Content starts

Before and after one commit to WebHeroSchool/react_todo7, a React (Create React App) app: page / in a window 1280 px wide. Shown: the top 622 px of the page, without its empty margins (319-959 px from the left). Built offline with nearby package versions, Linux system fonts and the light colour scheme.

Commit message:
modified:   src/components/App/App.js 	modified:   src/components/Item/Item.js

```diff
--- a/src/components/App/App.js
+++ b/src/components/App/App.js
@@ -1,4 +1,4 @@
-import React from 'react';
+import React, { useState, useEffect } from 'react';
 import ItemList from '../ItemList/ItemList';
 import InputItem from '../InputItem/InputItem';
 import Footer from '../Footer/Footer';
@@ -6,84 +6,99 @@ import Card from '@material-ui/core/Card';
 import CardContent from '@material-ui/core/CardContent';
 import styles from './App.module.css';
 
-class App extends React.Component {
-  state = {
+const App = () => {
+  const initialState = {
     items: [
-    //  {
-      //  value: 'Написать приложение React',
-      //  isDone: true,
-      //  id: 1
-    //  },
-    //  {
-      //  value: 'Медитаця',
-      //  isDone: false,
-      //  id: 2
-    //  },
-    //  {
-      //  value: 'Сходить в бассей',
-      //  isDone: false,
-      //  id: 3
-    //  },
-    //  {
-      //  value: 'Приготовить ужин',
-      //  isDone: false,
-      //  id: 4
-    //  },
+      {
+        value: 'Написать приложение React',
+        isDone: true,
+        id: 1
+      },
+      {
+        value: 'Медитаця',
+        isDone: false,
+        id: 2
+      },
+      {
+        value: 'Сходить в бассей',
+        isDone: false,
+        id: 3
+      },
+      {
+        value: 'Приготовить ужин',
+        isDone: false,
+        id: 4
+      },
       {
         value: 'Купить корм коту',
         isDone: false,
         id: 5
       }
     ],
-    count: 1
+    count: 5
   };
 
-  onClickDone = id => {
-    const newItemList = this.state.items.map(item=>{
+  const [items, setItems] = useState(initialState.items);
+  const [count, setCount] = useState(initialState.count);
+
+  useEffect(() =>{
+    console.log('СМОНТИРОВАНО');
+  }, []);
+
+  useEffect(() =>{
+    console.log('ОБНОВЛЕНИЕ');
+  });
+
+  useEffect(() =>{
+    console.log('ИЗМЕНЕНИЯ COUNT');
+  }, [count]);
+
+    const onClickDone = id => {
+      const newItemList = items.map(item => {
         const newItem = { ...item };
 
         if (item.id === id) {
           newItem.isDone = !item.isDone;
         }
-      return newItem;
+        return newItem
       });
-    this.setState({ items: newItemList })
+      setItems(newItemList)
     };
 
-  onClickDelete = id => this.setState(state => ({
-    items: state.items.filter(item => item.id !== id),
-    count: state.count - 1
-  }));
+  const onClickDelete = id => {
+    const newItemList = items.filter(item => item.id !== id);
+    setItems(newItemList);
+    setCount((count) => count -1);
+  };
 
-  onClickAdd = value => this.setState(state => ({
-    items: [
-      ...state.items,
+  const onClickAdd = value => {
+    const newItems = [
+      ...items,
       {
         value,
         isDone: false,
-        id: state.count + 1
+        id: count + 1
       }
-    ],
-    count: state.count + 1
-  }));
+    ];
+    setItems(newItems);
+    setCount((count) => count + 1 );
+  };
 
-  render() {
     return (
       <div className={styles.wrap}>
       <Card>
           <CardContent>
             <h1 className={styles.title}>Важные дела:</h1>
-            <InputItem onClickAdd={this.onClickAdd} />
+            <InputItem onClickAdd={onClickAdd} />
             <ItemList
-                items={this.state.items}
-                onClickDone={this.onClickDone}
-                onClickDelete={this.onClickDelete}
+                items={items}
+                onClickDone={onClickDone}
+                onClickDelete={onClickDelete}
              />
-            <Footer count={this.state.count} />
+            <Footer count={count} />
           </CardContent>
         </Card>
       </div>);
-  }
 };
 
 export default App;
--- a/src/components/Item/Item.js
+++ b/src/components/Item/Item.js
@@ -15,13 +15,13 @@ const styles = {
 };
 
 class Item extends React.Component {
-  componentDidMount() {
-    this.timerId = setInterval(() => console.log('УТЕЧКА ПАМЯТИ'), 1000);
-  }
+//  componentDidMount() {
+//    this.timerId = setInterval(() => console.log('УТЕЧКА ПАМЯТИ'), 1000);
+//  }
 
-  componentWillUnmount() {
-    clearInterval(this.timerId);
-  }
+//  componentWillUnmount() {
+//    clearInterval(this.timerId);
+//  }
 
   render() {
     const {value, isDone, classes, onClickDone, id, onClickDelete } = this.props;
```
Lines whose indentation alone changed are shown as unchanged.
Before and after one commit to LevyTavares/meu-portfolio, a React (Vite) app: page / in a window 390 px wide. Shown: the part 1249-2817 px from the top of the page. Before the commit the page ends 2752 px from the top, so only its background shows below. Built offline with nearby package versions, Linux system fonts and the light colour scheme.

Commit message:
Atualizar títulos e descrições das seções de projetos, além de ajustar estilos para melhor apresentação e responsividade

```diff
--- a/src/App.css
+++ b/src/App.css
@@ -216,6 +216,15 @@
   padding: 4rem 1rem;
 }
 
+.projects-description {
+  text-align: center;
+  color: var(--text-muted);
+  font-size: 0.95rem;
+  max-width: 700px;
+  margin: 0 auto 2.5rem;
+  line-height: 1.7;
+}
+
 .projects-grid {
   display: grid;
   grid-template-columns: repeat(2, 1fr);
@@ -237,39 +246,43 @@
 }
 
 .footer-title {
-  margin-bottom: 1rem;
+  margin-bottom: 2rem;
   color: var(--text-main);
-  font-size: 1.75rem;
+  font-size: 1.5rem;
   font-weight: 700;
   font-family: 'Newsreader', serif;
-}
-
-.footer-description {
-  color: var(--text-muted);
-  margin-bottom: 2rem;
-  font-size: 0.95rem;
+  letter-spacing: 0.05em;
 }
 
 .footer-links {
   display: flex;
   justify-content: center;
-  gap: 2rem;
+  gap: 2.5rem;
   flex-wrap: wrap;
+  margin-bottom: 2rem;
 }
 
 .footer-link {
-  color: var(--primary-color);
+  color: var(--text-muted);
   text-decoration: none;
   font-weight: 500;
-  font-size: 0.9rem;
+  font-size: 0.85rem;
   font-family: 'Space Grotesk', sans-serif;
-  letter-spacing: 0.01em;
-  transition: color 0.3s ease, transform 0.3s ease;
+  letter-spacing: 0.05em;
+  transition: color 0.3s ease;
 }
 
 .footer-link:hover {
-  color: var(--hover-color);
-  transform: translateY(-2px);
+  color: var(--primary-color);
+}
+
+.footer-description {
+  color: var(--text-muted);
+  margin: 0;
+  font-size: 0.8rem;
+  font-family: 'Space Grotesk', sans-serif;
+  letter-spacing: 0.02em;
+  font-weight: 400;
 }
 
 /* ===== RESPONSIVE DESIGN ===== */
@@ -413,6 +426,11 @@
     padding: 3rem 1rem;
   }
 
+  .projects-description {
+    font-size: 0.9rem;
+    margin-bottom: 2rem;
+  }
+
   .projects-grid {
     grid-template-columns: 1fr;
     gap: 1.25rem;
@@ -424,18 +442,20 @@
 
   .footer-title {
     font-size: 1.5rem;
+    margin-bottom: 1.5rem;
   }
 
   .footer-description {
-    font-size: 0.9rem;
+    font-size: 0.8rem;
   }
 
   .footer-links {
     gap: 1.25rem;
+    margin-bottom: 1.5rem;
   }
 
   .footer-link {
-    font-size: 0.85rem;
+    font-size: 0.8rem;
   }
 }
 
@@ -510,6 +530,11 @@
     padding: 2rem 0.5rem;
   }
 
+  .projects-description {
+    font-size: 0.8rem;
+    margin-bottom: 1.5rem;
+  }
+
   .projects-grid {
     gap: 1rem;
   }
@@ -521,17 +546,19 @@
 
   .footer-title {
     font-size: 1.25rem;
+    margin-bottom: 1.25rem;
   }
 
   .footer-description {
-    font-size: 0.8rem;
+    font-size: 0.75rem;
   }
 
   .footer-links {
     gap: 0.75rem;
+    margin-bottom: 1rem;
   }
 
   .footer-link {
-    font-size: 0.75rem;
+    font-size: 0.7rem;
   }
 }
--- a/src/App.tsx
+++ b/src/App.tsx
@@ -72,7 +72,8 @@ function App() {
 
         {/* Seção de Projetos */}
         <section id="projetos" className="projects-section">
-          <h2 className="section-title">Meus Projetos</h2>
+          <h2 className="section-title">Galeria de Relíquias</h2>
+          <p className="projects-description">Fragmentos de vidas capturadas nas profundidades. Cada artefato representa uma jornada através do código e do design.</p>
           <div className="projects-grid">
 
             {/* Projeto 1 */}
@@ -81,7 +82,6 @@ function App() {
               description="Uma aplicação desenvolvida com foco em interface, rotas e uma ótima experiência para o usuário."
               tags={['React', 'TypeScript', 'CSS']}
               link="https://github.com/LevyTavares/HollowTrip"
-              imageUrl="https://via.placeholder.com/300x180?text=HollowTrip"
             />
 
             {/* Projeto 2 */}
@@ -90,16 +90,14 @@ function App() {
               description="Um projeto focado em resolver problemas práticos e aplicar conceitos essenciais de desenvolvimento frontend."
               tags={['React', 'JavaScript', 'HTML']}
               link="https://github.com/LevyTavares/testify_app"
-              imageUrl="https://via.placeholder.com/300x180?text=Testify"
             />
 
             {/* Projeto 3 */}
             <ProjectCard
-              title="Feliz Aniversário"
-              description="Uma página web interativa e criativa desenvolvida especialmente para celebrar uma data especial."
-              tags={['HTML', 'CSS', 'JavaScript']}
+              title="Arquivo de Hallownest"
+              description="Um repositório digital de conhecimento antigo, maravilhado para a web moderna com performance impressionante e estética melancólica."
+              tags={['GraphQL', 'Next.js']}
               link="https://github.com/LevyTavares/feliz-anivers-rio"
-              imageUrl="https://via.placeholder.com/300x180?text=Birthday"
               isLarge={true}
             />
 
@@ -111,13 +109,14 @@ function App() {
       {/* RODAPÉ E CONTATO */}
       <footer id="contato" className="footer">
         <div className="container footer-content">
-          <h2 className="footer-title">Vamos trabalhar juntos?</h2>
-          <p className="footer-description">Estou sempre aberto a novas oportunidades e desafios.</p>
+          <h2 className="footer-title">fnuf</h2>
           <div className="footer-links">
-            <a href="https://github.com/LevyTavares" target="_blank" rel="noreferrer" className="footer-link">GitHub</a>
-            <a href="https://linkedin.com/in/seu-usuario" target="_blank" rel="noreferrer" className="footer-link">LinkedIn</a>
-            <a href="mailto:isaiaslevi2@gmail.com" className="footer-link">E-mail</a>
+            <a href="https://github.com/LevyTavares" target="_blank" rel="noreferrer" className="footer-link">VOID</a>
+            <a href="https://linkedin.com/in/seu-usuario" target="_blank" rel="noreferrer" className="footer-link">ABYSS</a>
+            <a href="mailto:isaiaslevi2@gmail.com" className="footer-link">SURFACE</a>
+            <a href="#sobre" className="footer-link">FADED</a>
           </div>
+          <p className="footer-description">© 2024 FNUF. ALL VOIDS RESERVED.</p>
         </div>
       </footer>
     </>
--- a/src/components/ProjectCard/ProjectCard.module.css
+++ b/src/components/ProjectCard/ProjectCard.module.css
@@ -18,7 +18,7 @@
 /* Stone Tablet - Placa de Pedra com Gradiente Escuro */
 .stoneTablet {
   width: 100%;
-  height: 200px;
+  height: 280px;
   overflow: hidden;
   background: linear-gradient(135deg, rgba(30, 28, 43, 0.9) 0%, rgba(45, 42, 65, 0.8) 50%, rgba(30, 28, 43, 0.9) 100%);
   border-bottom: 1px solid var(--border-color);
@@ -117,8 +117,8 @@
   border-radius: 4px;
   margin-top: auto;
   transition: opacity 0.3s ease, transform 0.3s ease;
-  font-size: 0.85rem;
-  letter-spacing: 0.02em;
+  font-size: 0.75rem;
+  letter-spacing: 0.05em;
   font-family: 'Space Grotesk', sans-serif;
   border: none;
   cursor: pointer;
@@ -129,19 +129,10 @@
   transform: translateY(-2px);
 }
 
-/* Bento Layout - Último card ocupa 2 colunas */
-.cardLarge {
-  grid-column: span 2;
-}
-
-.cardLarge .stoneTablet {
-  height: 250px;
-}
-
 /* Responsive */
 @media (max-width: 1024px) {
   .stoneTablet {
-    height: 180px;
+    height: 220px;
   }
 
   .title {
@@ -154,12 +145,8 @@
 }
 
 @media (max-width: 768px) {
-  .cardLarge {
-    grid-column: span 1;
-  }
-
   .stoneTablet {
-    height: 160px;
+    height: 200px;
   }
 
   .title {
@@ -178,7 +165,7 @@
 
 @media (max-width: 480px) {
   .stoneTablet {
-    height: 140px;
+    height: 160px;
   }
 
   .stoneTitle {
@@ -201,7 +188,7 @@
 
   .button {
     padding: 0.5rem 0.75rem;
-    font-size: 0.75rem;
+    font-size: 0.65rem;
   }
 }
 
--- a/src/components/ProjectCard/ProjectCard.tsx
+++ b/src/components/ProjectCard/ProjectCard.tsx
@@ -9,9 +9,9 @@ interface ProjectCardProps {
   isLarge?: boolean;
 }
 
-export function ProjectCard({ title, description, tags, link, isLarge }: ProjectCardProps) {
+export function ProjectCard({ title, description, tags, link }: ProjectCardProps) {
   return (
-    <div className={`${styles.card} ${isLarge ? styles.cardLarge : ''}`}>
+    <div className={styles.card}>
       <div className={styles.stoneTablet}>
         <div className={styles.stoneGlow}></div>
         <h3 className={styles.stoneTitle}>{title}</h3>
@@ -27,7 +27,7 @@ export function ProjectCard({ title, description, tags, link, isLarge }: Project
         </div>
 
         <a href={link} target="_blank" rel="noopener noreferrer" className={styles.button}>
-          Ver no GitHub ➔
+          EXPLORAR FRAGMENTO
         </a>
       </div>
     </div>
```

Content ends

Task objective — Across the listing above, report every line where "setState" occurs.

Written answer —
-    this.setState({ items: newItemList })
-  onClickDelete = id => this.setState(state => ({
-  onClickAdd = value => this.setState(state => ({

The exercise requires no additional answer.